The music leader at our school is Sarah Bannister - who is also the teacher in Class 2. For further information about the music curriculum, or for other support, she can be contacted via email. email@example.com
The subject leader's vision for music is develop an enjoyment of music and to provide opportunities for children to express themselves. She aims for the children to stay in time with music when performing, increase self-confidence, develop an appreciation for music and to become critical thinkers as well as nurture creativity and understand how music is created.
Music Curriculum Intent
At Scarcliffe, we aim:
- To confidently sing a range of complex songs to an audience.
- To move, clap and perform in rhythm.
- To perform solo and in groups with increasing confidence, expression and level of skill.
- Listen and evaluate a range of music.
- Compose music for a range of purposes, using and reading musical notations.
In order to achieve this, we have developed our curriculum intent under four broad headings that we hope to deliver through the music curriculum. These are:
Our curriculum intent document for Music (see below) shows how these areas are developed progressively during a pupil’s time at Scarcliffe.
How Music is implemented at Scarcliffe
At Scarcliffe, the music intent document, developed from the National Curriculum, informs planning in each class. The themes taught in each class have been well thought out to cover all objectives in the National Curriculum over a two-year cycle.
At Scarcliffe, music is split differently in EYFS/ Key Stage 1 and Key Stage 2.
In EYFS and Key Stage 1, the Charanga scheme is used which is based on:
- Listening and rhythm.
- Singing and practicing skills.
This scheme includes each section of the curriculum in every lesson. For example, the lesson will begin with discussions about what music is. The children are then exposed to different genres of music where they concentrate on feelings, emotions and finding the beat. This is built on and progressed throughout a unit. Children are asked music related questions to further their knowledge and evaluate the music they have listened to. After this, the children are taught new skills which are normally accompanied with a song. The songs are practiced and performed with and without musical instruments.
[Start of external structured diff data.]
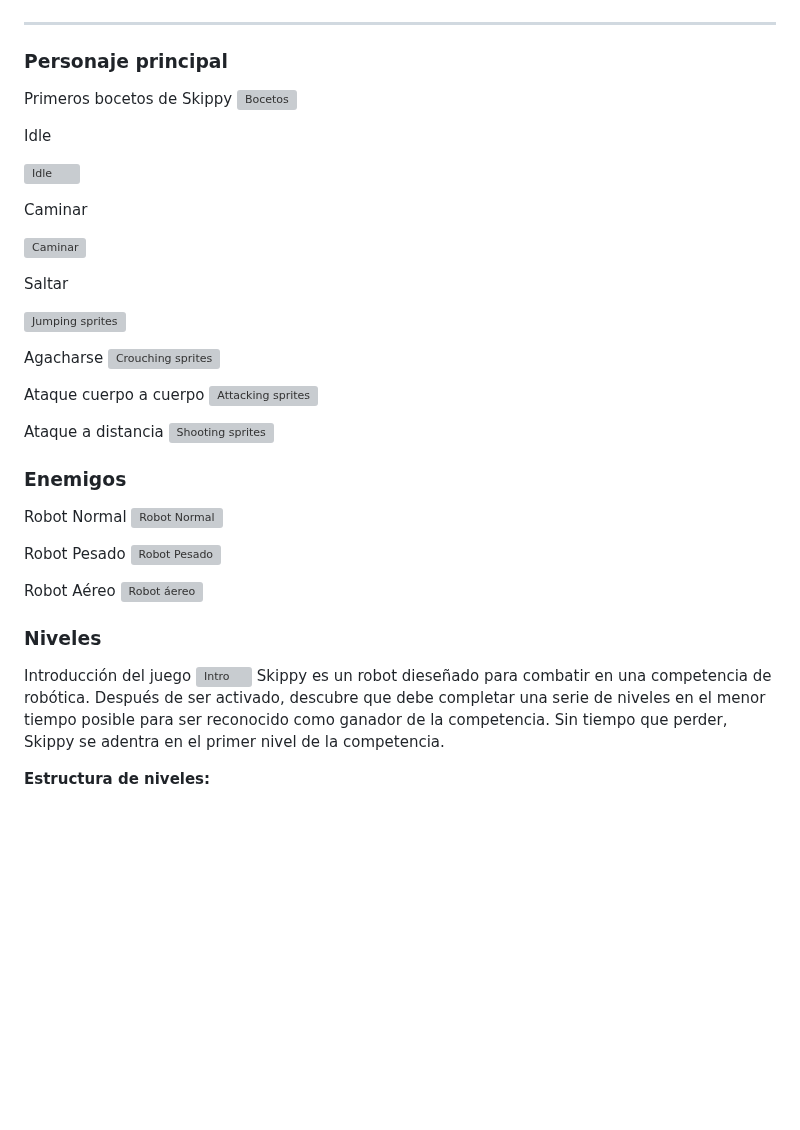
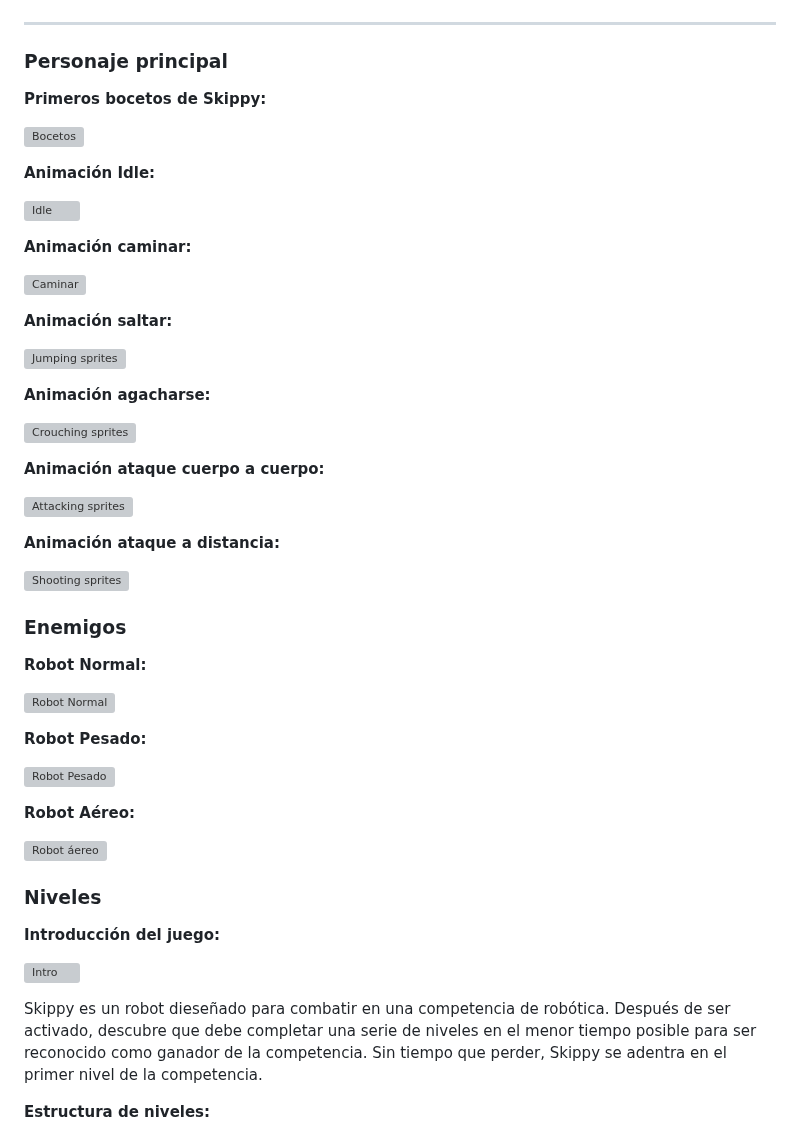
Before and after one commit to diegocrdz/TC2005B_Equipo1_BotRunners, a Markdown page: Videojuego/GDD_Template.md, the part around one of its changes. Rendered like a GitHub page; blank space fills up the shorter version; grey boxes are pictures that could not be loaded.

Commit message:
GDD actualizado

```diff
--- a/Videojuego/GDD_Template.md
+++ b/Videojuego/GDD_Template.md
@@ -586,45 +586,54 @@ El jugador puede recibir retroalimentación de qué realizar en diferentes situa
 
 ### **Personaje principal**
 
-Primeros bocetos de Skippy
+**Primeros bocetos de Skippy:**
+
 ![Bocetos](img/skippy_concept.png)
 
-Idle
+**Animación Idle:**
 
 ![Idle](img/skippy_idle.gif)
 
-Caminar
+**Animación caminar:**
 
 ![Caminar](img/skippy_walk.gif)
 
-Saltar
+**Animación saltar:**
 
 ![Jumping sprites](img/skippy_jump.gif)
 
-Agacharse
+**Animación agacharse:**
+
 ![Crouching sprites](img/skippy_crouch.gif)
 
-Ataque cuerpo a cuerpo
+**Animación ataque cuerpo a cuerpo:**
+
 ![Attacking sprites](img/skippy_attack.gif)
 
-Ataque a distancia
+**Animación ataque a distancia:**
+
 ![Shooting sprites](img/skippy_shoot.gif)
 
 ### **Enemigos**
 
-Robot Normal
+**Robot Normal:**
+
 ![Robot Normal](img/robot_normal.gif)
 
-Robot Pesado
+**Robot Pesado:**
+
 ![Robot Pesado](img/robot_heavy.gif)
 
-Robot Aéreo
+**Robot Aéreo:**
+
 ![Robot áereo](img/robot_fly.gif)
 
 ### **Niveles**
 
-Introducción del juego
+**Introducción del juego:**
+
 ![Intro](img/intro_overclocked.png)
+
 Skippy es un robot dieseñado para combatir en una competencia de robótica. Después de ser activado, descubre que debe completar una serie de niveles en el menor tiempo posible para ser reconocido como ganador de la competencia. Sin tiempo que perder, Skippy se adentra en el primer nivel de la competencia.
 
 **Estructura de niveles:**
```
Also changed, not shown: other parts of Videojuego/GDD_Template.md (+20 -6 lines).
In Key Stage 2, the Music Partnership Team come into our school and teach the children how to play musical instruments. The instruments they learn to play are the ukulele and flute. A similar method is used in Key Stage 2 as in Key Stage 1. During this time, the children develop an awareness for reading music and understanding different chords.
Performances are available to show other classes or parents.
Children also perform musical shows during their time at school. These are usually performed in Autumn Term 2 and include teaching the children to sing a range of songs.
During assemblies, children are exposed to a wide range of classical music which they learn to appreciate and name to broaden their music knowledge. The music leader also delivers a whole school singing assembly each week.
Our Curriculum Overview for Music
We cover the majority of the music curriculum through music lessons. However, certain aspects are covered through assemblies, topic work, plays and performances and through computing. The curriculum overview shows where each of the intent statements is covered.
Links to our core abilities
We have identified seven core abilities that we hope to develop through our curriculum offer.
- Questioning and curiosity
- Critical thinking and open-mindedness
- Perseverance and resilience
- Team work
We can develop many of these core abilities through effective music teaching, but we particularly focus on developing creativity, team work, independence and resilience.
Knowledge Organisers and Learning Journeys
In Music, we do not currently create Knowledge Organisers. Often, learning Journeys are created and developed as part of the topic curriculum alongside other subjects.
Monitoring the impact of teaching in Music
We understand the importance of teaching high quality music lessons to all children and leaders monitor the impact of teaching in a variety of ways.
The subject leader spends time in classes - seeing what the children are learning, talking to pupils about their understanding and views about music and talking to staff about the learning sequence they are following. The subject leader regularly liaises with to talk to the Music Partnership team who work with Key Stage 2.
The information is then shared and discussed with staff.
Staff assess children against the curriculum intent statements each year. Information is centered around determining which children are not yet at the expected standard and who are very secure within the expected standard. This provides us with information to inform our future teaching.
Here are some great websites to support learning in music:
Music at home
We do not set homework as such for music. However, each term class teachers send home a homework menu linked to their current topic and these may include options related to music. Children are encouraged and celebrated when bringing in music related topics.
Examples of pupil work
Trips and visitors to school
We occasionally plan visitors to come into school to enrich the curriculum with events such as African drumming. Children also have the opportunity to visit and take part in singing collaborations with other schools and often perform these to parents.